* Records:
┌──
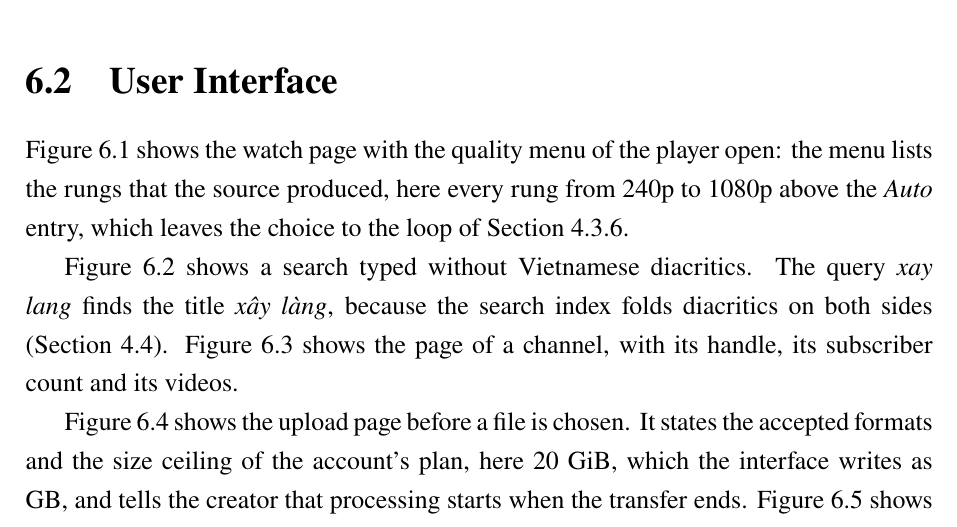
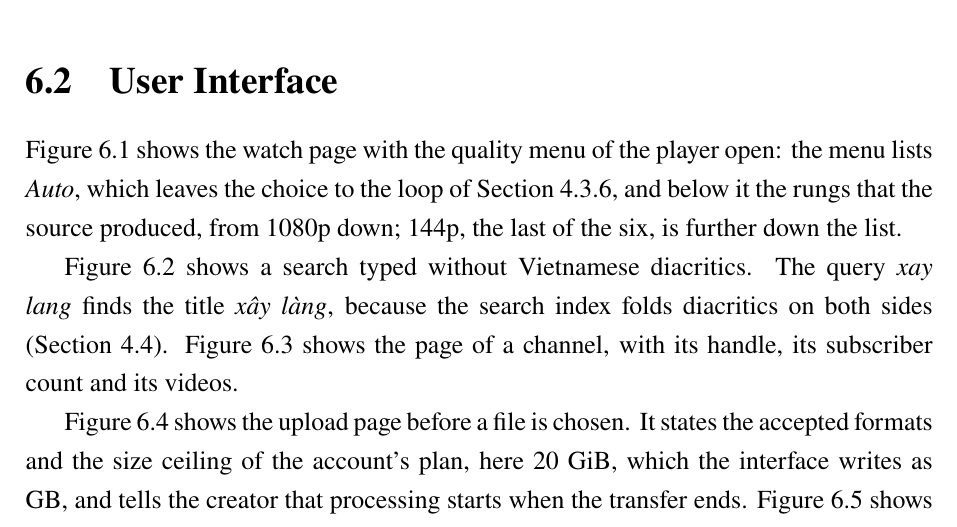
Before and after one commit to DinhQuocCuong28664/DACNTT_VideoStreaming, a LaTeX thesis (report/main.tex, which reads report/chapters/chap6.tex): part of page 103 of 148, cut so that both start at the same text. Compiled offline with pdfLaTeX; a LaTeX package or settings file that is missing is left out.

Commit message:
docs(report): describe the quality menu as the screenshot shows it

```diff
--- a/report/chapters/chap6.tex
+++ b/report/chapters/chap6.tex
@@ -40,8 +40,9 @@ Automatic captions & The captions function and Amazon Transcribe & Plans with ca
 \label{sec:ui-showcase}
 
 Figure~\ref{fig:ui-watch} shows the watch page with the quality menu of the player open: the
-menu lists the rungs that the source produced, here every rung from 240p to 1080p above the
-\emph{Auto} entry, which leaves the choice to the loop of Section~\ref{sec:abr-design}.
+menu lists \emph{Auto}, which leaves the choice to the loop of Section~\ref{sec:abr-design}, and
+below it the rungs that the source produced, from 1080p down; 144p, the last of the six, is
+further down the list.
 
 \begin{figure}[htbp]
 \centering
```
└──
┌──
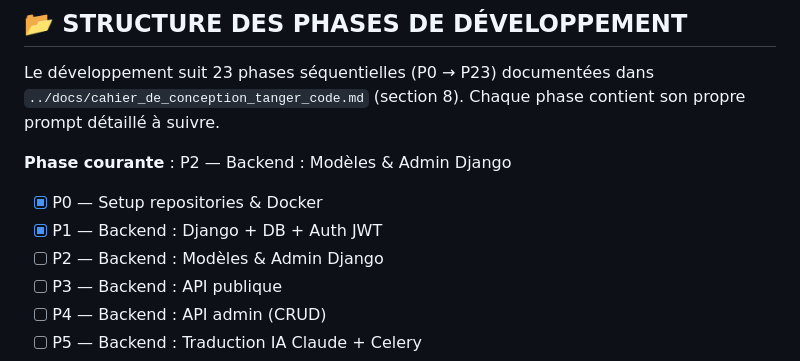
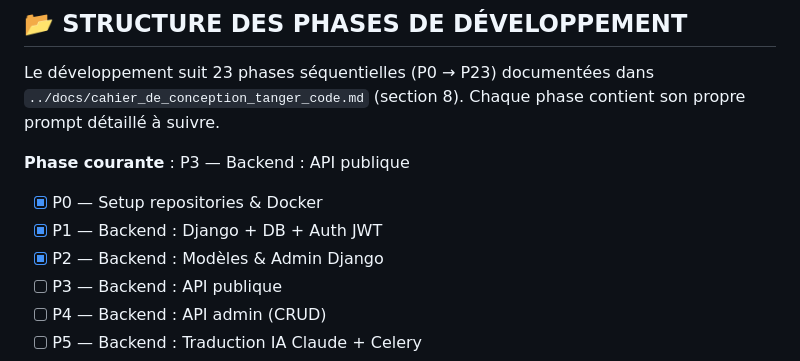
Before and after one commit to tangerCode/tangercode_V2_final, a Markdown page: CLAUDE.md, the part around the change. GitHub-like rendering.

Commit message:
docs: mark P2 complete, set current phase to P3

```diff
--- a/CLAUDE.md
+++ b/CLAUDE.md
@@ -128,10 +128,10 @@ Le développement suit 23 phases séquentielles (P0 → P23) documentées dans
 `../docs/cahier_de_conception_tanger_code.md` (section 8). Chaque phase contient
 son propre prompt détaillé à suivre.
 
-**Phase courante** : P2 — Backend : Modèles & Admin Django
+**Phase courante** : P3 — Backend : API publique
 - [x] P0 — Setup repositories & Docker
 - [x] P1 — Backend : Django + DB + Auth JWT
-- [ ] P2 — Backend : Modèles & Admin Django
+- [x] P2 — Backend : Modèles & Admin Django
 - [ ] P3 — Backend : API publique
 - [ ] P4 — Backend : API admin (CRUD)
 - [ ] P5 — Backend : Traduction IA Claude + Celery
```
└──
┌──
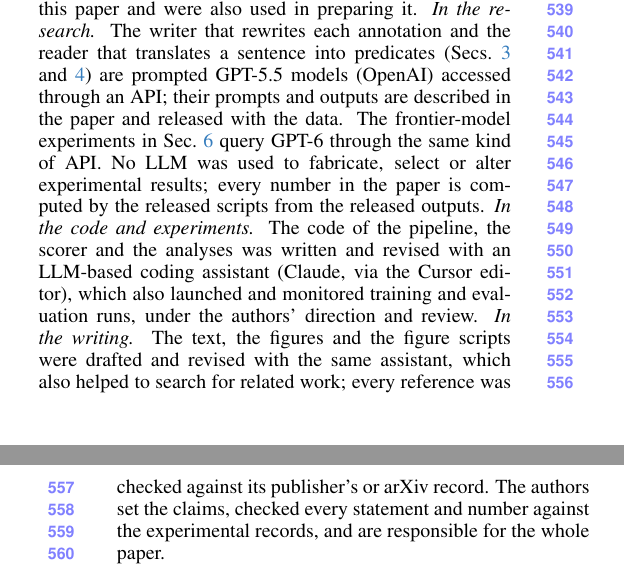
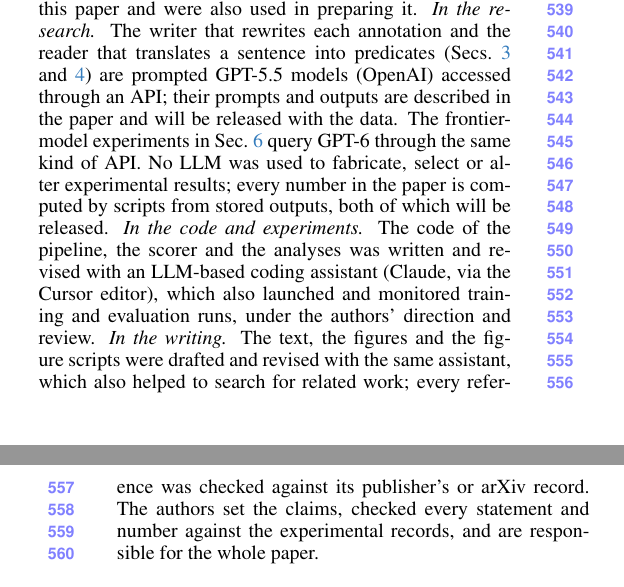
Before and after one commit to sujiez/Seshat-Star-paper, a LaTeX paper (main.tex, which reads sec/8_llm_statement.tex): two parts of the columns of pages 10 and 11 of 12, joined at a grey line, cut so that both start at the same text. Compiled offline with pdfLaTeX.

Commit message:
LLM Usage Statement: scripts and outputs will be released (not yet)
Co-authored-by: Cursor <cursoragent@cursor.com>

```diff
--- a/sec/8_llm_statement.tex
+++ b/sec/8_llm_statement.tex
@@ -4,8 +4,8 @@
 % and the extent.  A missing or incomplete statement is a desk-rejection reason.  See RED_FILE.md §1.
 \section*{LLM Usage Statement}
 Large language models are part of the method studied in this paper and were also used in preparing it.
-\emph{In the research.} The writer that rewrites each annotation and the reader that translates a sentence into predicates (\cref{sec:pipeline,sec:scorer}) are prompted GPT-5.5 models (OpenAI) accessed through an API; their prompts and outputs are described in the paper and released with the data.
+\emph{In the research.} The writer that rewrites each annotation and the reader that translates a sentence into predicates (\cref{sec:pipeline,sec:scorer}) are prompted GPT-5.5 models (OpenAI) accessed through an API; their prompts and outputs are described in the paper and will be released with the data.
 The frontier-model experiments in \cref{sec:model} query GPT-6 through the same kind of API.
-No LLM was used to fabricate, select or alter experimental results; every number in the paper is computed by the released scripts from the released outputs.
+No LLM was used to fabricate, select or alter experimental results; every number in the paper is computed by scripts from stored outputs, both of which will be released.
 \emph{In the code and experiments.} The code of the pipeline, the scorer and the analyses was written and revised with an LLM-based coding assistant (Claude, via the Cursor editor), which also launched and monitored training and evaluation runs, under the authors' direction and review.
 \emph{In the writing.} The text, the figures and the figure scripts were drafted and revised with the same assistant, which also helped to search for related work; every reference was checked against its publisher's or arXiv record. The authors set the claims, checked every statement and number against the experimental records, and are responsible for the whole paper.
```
└──
* Problem details: Line count for the word "Django": please state how many lines of the records above contain it, and nothing else.

* Response to this exercise: 4